    Well, one of these is wrong then.

    From the theorem statement in #23:

    twice the “total linking number”, namely the sum over all entries of the linking matrix.

    From linking matrix:

    the total linking number is equivalently half the sum of all non-diagonal entries of the linking matrix. (emphasis added)

    I guess you mean that the sentence at the nLab page needs updating, then?

    • CommentRowNumber27.
    • CommentAuthorUrs
    • CommentTime5 days ago

    The nLab entry refers to what some author defined there a paragraph before. I am advocating here to instead regard half of the unrestricted sum of entries as the total linking number, hence including the “self-linking”. But neither of them is “wrong”, it’s just a different choice of terminology.

    • CommentRowNumber28.
    • CommentAuthorDavidRoberts
    • CommentTime5 days ago

    Yes, that was my other thought. But if you were looking for established terminology, then coming up with a new meaning for an existing phrase, even if perhaps justified, is going to need some clear flagging.

    Here’s an old example of the terminology where the sum is over the non-diagonal entries: https://pi.math.cornell.edu/~mec/2008-2009/HoHonLeung/page5_knots.htm See also definition 1.1 in https://discover.wooster.edu/jbowen/files/2013/10/Total-linking-numbers-of-torus-links-and-Klein-links.pdf giving the raw definition.

    So it’s not like the author of the nLab page made it up :-)

    • CommentRowNumber29.
    • CommentAuthorUrs
    • CommentTime5 days ago

    Have added (here) the graphical proof that the vacuum and saddle move imply the 1st Reidemeister move for framed links – implying that we have a well-defined map from isotopy classes of framed oriented links to the fundamental group of Okuyama’s configuration space.

    (It’s becoming high time that I move out of the Sanbox into an actual entry…)

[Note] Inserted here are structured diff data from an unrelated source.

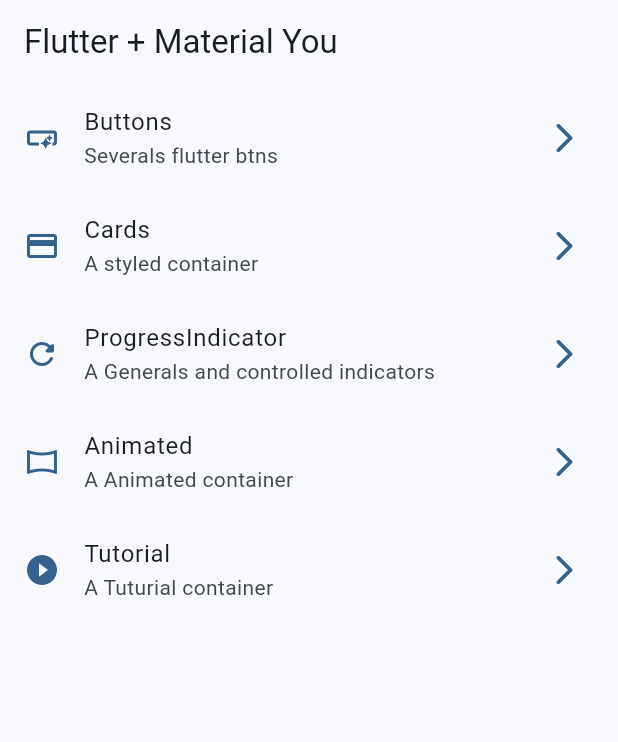
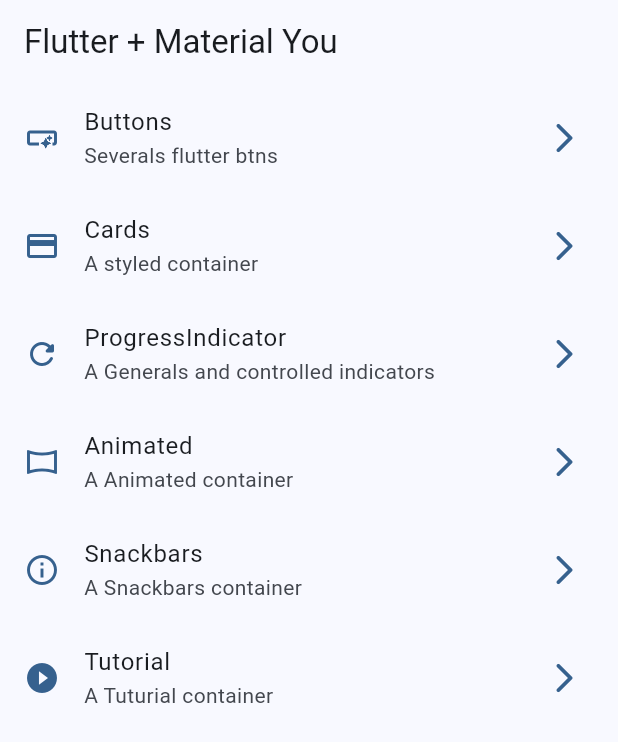
Before and after one commit to rabindranathfv/widget_app, a Flutter app: the screen it shows after launch, on a phone screen of 412 x 824 dp. Shown: the top 742 px of the screen. Run offline on Flutter 3.47's test engine with Material 3 defaults, Android fonts, the phone set to English and light mode, and no system bars; our stand-ins replace go_router.

Commit message:
snackbar start implementation

```diff
--- a/lib/config/menu/menu_items.dart
+++ b/lib/config/menu/menu_items.dart
@@ -35,6 +35,11 @@
       subTitle: 'A Animated container',
       link: '/animated',
       icon: Icons.panorama_horizontal),
+      MenuItem(
+      title: 'Snackbars',
+      subTitle: 'A Snackbars container',
+      link: '/snackbars',
+      icon: Icons.info_outline),
   MenuItem(
       title: 'Tutorial',
       subTitle: 'A Tuturial container',
--- a/lib/config/router/app_router.dart
+++ b/lib/config/router/app_router.dart
@@ -18,6 +18,10 @@
       path: '/progress',
       name: ProgressScreen.name,
       builder: (context, state) => const ProgressScreen()),
+GoRoute(
+      path: '/snackbars',
+      name: SnackbarScreen.name,
+      builder: (context, state) => const SnackbarScreen()),
   GoRoute(
       path: '/animated',
       name: AnimatedScreen.name,
```
Also changed, not shown: lib/presentation/screens/snackbar/snackbar_screen.dart (+24 -3 lines).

    • CommentRowNumber30.
    • CommentAuthorUrs
    • CommentTime4 days ago

    added the example of the trefoil knot (here)